Yet crooks clearly are giving it a go. No precise measures of the levels of magstripe fraud are available. But the arrest in Edmonton followed the breakup in March of a Miami-based ring of thieves recruited to assist in an elaborate — and lucrative — magstripe scam.

In that case, data hacked from retail giant TJX flowed into the hands of forgers, who embedded the stolen data onto the magstripes of expertly counterfeited credit cards.

Enter the Miami ring. Its members, six of whom have pleaded guilty to organized fraud, used the counterfeited credit cards to buy stacks of Wal-Mart (WMT) gift cards. Ring members then used the gift cards to amass $1 million worth of big-ticket items from Sam’s Club, a Wal-Mart subsidiary.

Discussions on the website forums where data harvesters and identity thieves congregate suggest versions of the magstripe scams exposed in Edmonton and Miami are taking place elsewhere, says Dan Clements, president of, an identity-theft prevention company that tracks such chatter.

Recently, a forum participant going by the nickname PlasticShopper offered $30,000 worth of Wal-Mart gift cards for sale to the highest bidder; another hawked a $1,000 gift card from, Clements says.

Some crooks have even taken to using illicitly obtained gift cards as a form of payment to suppliers and partners, says Idan Aharoni, senior fraud analyst at security firm RSA, a division of EMC.

“There have been many talks (in the forums) regarding prepaid gift cards in general and the various methods of abusing them,” Aharoni says.

Gift cards issued by Visa, MasterCard and American Express (AXP) have emerged as singularly attractive fraud targets because they are much more widely available and can be used more places than merchant gift cards, security experts say.

Acquiring a bank gift card is as easy as buying a pack of gum at the grocery store or ordering a novel online. Thousands of banks, credit unions, supermarkets, drugstores and convenience stores offer them; they can be picked up at a grocery checkout line or ordered from online banking websites or sites such as

And they work at millions of restaurants and shops, using exactly the same magstripe-driven payment system used for credit and debit card transactions.

Fraud tough to spot

Like merchant gift cards, bank gift cards are flat, with no embossed numerals and no individual’s name anywhere on the card. No proof of identity is required to use them.
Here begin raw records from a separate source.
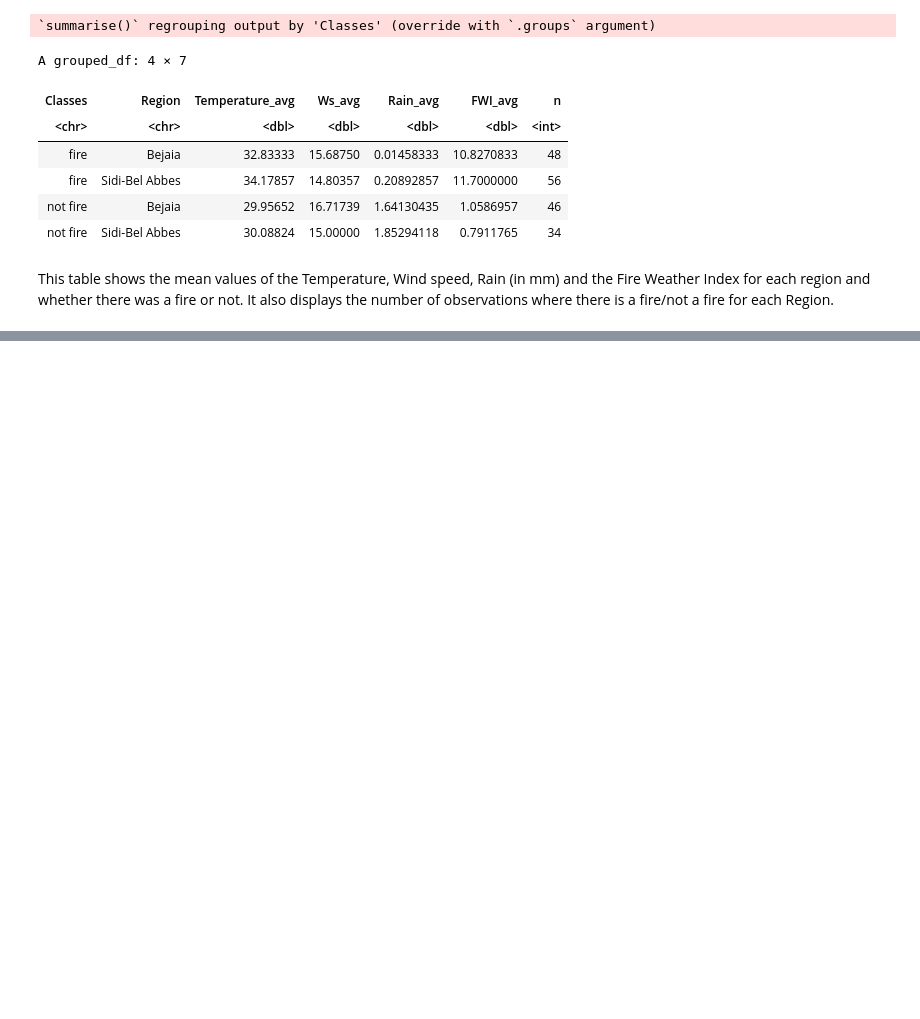
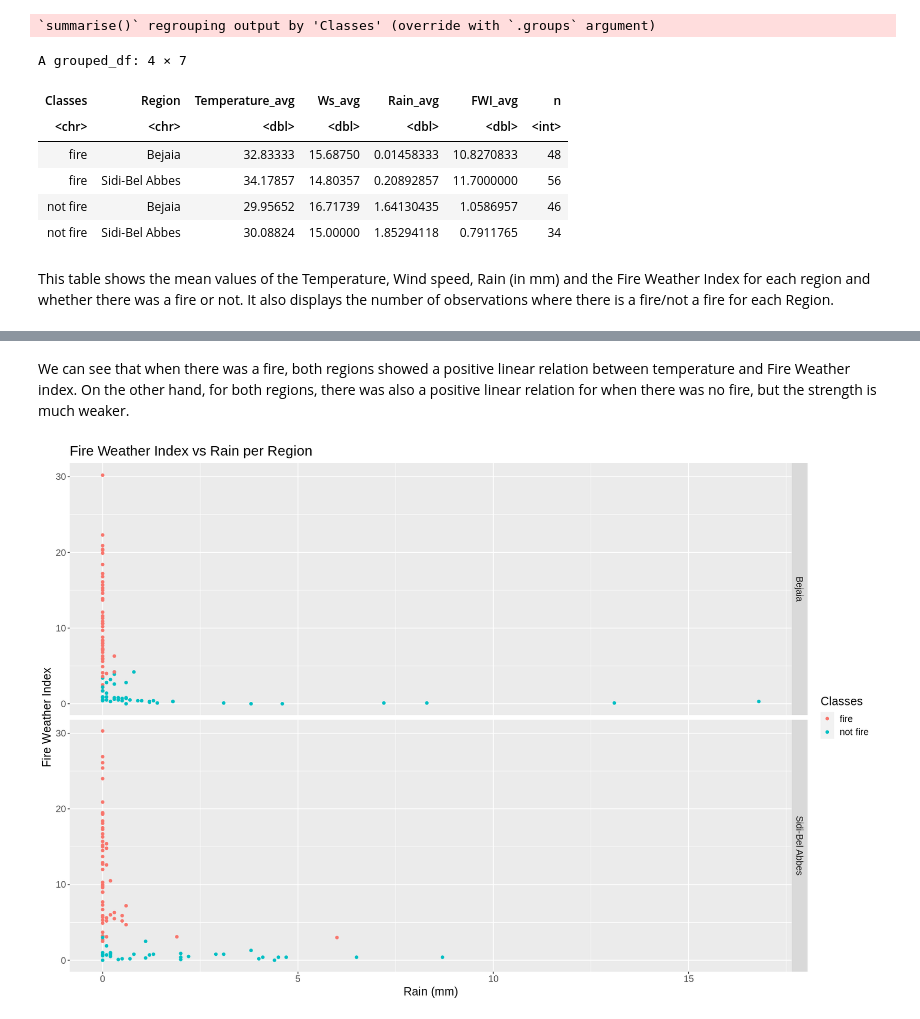
Before and after one commit to danielhou13/DSCI-100-Project-gr-17, a Jupyter notebook: Proposal.ipynb, the cells around one changed output, grey strips where cells are left out. Drawn from its saved outputs; the diff is of its cells as text; code cells hidden in the pictures; blank space fills up the shorter version.

```diff
--- a/Proposal.ipynb
+++ b/Proposal.ipynb
@@ -176,0 +143,13 @@ fire_data_training %>%
+# %% [markdown]
+We can see that when there was a fire, both regions showed a positive linear relation between temperature and Fire Weather index. On the other hand, for both regions, there was also a positive linear relation for when there was no fire, but the strength is much weaker.
+# %%
+fire_data_training %>%
+    ggplot(aes(x = Rain, y = FWI)) +
+    geom_point(aes(colour = Classes)) +
+    xlab("Rain (mm)") +
+    ylab("Fire Weather Index") +
+    facet_grid(Region~.) +
+    theme(text = element_text(size = 15)) +
+    ggtitle("Fire Weather Index vs Rain per Region")
+# %% [output]
+[figure, added]
```
Also changed, not shown: parts of 11 cells of this notebook.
Altering the magstripe to convert a bank gift card into a credit card “is a way to convert small-value cards into big-value plastic,” says John Pironti, information risk strategist at tech consulting company Getronics.
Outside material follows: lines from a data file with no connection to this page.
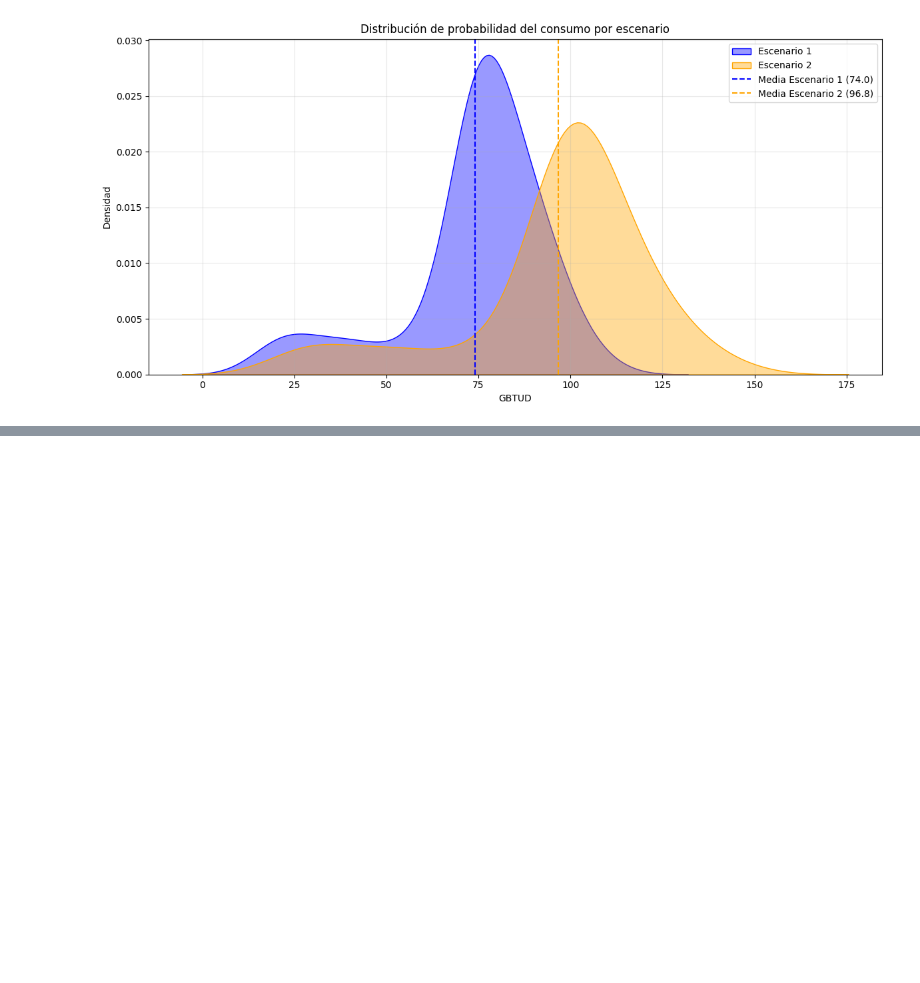
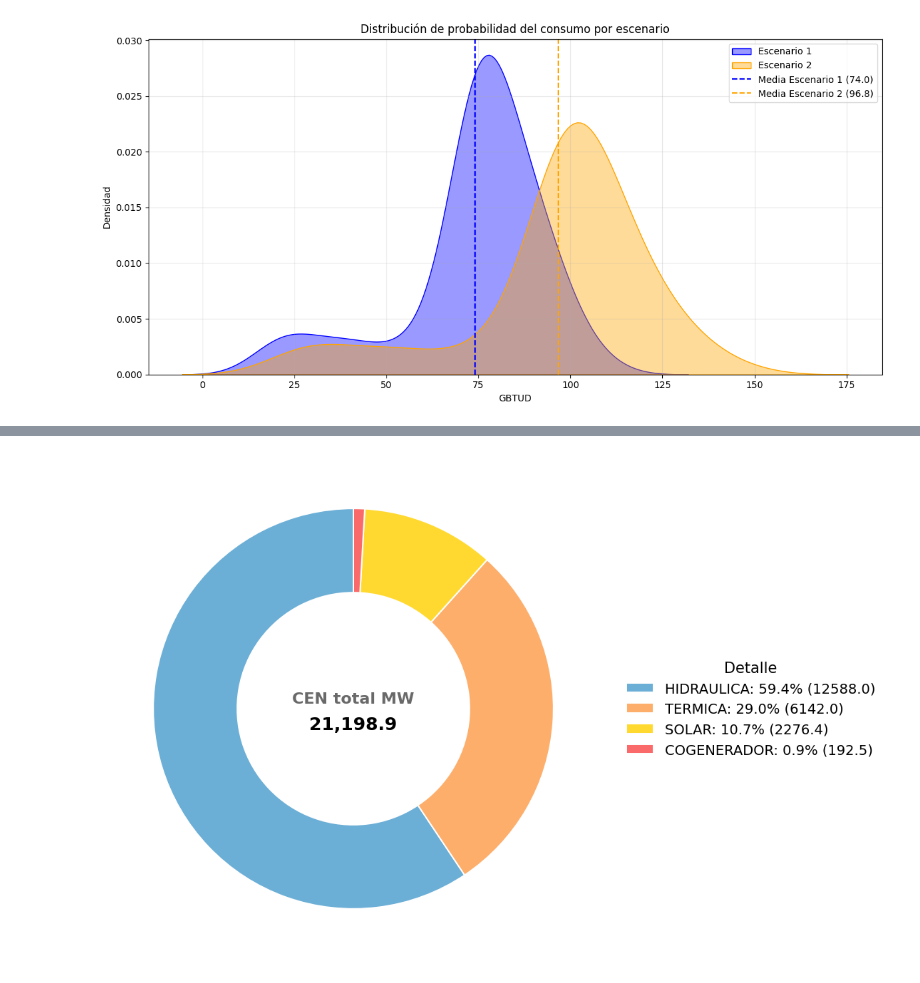
Before and after one commit to EdwarARL23/ScriptsPython, a Jupyter notebook: Graficas.ipynb, the cells around one changed output, grey strips where cells are left out. Saved outputs shown, nothing was run; the diff lists cells and outputs as text; code cells hidden in the pictures; blank space fills up the shorter version.

```diff
--- a/Graficas.ipynb
+++ b/Graficas.ipynb
@@ -71,0 +142,19 @@ plt.show()
+# %%
+import pandas as pd
+import matplotlib.pyplot as plt
+
+df = df_Rec_CEN.copy()
+
+# Limpieza básica
+for c in ["planta", "tipo", "tipo_despacho", "estado"]:
+    df[c] = df[c].astype(str).str.strip()
+
+df["CEN"] = pd.to_numeric(df["CEN"], errors="coerce")
+df = df.dropna(subset=["CEN"])
+
+# (Opcional) normaliza mayúsculas si vienen mezcladas
+df["tipo"] = df["tipo"].str.upper()
+df["tipo_despacho"] = df["tipo_despacho"].str.upper()
+df["estado"] = df["estado"].str.upper()
+
+df.head()
@@ -71,0 +170,65 @@ plt.show()
+# %%
+import matplotlib.pyplot as plt
+import matplotlib as mpl
+
+mpl.rcParams.update({
+    "font.size": 16,
+    "font.family": "sans-serif",
+    "axes.titlesize": 22,
+    "axes.titleweight": "bold"
+})
+
+cen_por_tipo = (
+    df.groupby("tipo", as_index=False)["CEN"].sum().round(1)
+      .sort_values("CEN", ascending=False)
+)
+
+cen_total = cen_por_tipo["CEN"].sum().round(1)
+
+color_map = {
+    "HIDRAULICA": "#6BAED6",
+    "TERMICA":    "#FDAE6B",
+    "SOLAR":      "#FFD92F",
+    "COGENERADOR":"#FB6A6A"
+}
+colors = [color_map.get(t, "#CCCCCC") for t in cen_por_tipo["tipo"]]
+
+vals = cen_por_tipo["CEN"].values
+labels = cen_por_tipo["tipo"].values
+pcts = 100 * vals / vals.sum()
+
+# Leyenda enriquecida
+legend_labels = [f"{lab}: {pct:.1f}% ({val:.1f})" for lab, pct, val in zip(labels, pcts, vals)]
+
+fig, ax = plt.subplots(figsize=(10.5, 7.5))
+
+wedges, _ = ax.pie(
+    vals,
+    colors=colors,
+    startangle=90,
+    labels=None,                 # SIN labels alrededor
+    wedgeprops=dict(width=0.42, edgecolor="white", linewidth=1.4)  # donut
+)
+
+# Total al centro
+ax.text(0, 0.05, "CEN total MW", ha="center", va="center", fontsize=16, color="dimgray", fontweight="bold")
+ax.text(0, -0.08, f"{cen_total:,.1f}", ha="center", va="center", fontsize=18, fontweight="bold")
+
+# ax.set_title("Participación de CEN por tipo de recurso", pad=18)
+# ax.axis("equal")
+
+# Leyenda a la derecha
+ax.legend(
+    wedges, legend_labels,
+    title="Detalle",
+    loc="center left",
+    bbox_to_anchor=(1.02, 0.5),
+    frameon=False,
+    fontsize=14,
+    title_fontsize=15
+)
+
+plt.tight_layout()
+plt.show()
+# %% [output]
+[figure, added]
```
Also changed, not shown: parts of 20 cells of this notebook, 26 other files.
Pironti notes that it takes several thousands of dollars of equipment to create counterfeit credit cards from scratch. “But if I whip out a generic Visa gift card, with an altered magstripe, with no name on it and no way to trace it, as long as I exude confidence while making the purchase, no sales clerk in the world is going to stop me,” he says.

Visa, MasterCard and American Express have begun rolling out “contactless” payment cards that use a computer chip to speed transactions and is said to be significantly more difficult to compromise than a magstripe. But magstriped payment cards are expected to continue in wide use for decades.
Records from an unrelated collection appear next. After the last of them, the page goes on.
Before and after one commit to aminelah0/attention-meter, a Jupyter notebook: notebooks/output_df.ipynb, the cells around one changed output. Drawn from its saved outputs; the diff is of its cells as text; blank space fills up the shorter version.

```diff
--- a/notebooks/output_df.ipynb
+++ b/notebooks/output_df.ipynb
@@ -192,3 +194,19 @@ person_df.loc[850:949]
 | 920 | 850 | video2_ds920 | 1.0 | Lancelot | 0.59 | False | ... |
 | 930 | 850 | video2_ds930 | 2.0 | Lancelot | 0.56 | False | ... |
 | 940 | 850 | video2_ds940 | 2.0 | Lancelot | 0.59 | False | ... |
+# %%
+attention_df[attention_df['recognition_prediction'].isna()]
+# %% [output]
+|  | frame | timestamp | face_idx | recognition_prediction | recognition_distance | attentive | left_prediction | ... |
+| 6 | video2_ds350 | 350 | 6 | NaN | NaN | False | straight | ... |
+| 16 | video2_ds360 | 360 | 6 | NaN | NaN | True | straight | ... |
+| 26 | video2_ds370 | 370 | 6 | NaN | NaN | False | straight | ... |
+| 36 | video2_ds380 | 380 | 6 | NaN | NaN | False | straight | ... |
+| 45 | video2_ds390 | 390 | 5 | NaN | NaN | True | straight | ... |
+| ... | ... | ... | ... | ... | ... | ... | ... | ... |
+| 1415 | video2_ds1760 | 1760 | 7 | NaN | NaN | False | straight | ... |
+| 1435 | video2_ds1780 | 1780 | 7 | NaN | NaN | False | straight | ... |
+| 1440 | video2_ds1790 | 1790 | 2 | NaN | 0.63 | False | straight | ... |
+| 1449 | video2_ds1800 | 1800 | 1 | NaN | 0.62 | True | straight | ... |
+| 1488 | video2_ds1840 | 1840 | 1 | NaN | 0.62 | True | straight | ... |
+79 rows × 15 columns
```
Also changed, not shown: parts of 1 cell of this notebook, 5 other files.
An estimated 5.1 billion magstripe payment cards are in use worldwide, with 15 million magstripe point-of-sales terminals in the USA alone, according to market researcher The Nilson Report.

Consumers, on average, use them about 15 times a week, says Mimi Hart, president of MagTek, a maker of electronic-transaction equipment, including magstripe reader-writers.

“The infrastructure is so huge, you can’t change the security for all these cards overnight,” she says. “It is an ongoing process.”

(Editor’s note: This story originally appeared in print copies of USA TODAY, inside the Money section. Jon Swartz contributed to this story)

Share on FacebookShare on Google+Tweet about this on TwitterShare on LinkedInEmail this to someone